══ SOURCE INFORMATION

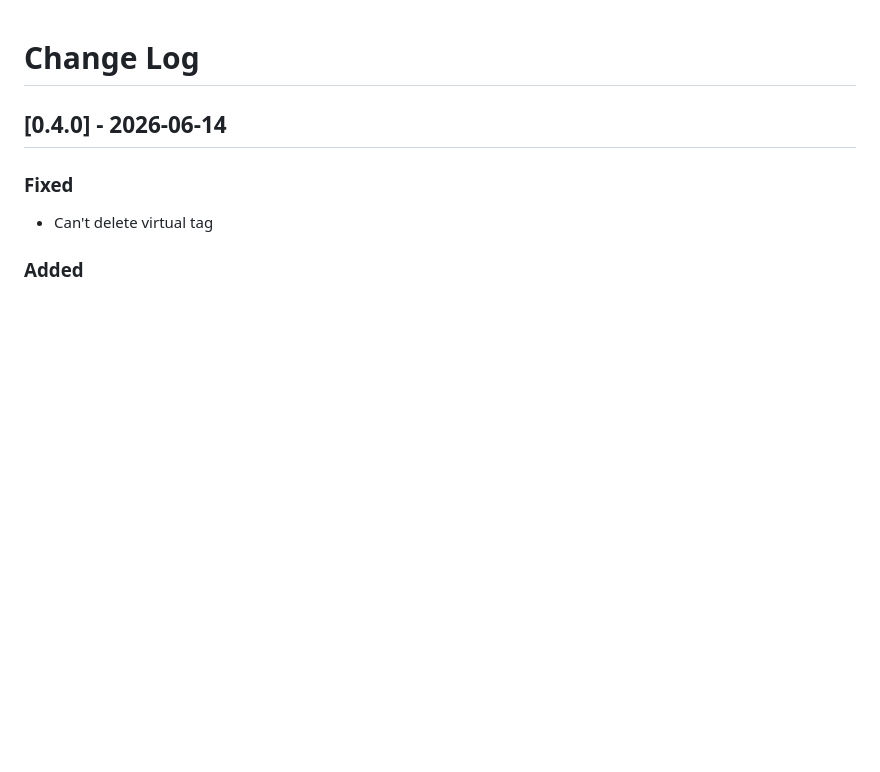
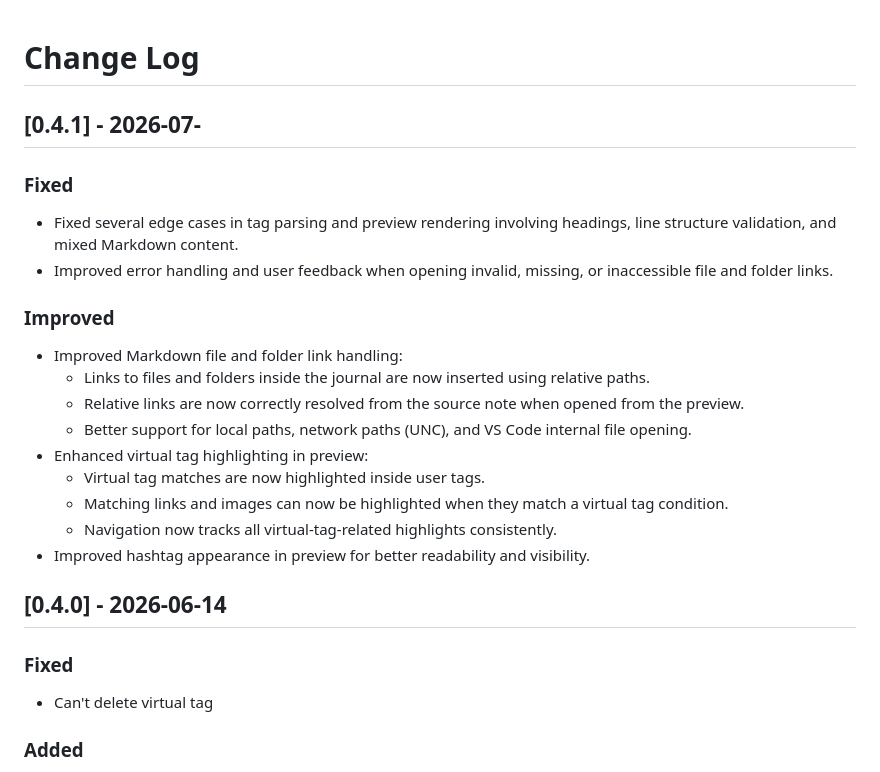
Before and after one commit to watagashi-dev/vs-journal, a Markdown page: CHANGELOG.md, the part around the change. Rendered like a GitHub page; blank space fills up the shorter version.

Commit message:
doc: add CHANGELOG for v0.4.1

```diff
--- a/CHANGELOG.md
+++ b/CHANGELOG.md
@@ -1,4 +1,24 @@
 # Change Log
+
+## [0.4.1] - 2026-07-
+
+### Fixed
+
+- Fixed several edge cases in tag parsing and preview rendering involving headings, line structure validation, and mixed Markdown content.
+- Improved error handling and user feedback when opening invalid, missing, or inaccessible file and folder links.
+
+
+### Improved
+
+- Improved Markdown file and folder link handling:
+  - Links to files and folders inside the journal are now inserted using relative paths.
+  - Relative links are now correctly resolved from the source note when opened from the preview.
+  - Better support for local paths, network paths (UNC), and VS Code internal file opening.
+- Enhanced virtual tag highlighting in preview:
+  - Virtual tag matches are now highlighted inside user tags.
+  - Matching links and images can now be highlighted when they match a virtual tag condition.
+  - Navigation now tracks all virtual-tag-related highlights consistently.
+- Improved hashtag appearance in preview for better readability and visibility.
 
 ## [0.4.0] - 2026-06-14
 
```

════
══ SOURCE INFORMATION

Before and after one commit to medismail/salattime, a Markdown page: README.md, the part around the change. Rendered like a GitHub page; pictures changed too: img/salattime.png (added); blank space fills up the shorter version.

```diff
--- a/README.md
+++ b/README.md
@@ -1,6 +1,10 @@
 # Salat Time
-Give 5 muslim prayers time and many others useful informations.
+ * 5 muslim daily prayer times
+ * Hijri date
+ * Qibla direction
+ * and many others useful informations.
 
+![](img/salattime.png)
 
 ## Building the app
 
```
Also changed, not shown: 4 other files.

════
══ SOURCE INFORMATION

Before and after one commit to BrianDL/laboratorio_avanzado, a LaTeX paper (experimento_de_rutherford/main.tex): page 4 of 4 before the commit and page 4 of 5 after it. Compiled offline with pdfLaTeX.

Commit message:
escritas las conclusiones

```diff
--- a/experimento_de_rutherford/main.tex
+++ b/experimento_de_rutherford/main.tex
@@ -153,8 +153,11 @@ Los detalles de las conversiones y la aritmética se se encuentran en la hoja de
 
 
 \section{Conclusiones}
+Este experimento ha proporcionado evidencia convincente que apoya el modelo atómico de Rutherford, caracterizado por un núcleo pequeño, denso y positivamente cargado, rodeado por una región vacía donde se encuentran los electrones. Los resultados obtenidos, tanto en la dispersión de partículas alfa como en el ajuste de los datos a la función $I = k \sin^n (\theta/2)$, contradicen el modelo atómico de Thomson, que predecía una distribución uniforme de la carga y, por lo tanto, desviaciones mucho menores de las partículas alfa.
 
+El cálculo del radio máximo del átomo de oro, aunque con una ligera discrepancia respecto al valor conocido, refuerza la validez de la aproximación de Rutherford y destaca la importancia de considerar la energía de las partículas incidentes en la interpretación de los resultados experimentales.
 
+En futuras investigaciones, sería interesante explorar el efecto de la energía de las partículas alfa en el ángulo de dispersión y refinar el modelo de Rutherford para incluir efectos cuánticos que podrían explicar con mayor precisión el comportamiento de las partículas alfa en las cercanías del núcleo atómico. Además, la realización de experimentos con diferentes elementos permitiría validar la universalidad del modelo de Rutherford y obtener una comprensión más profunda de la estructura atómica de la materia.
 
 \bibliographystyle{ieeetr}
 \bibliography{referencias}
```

════

• [ACTIVITY] Pull from the data each line where the string "many" turns up.

• [ANSWER SECTION]
-Give 5 muslim prayers time and many others useful informations.
+ * and many others useful informations.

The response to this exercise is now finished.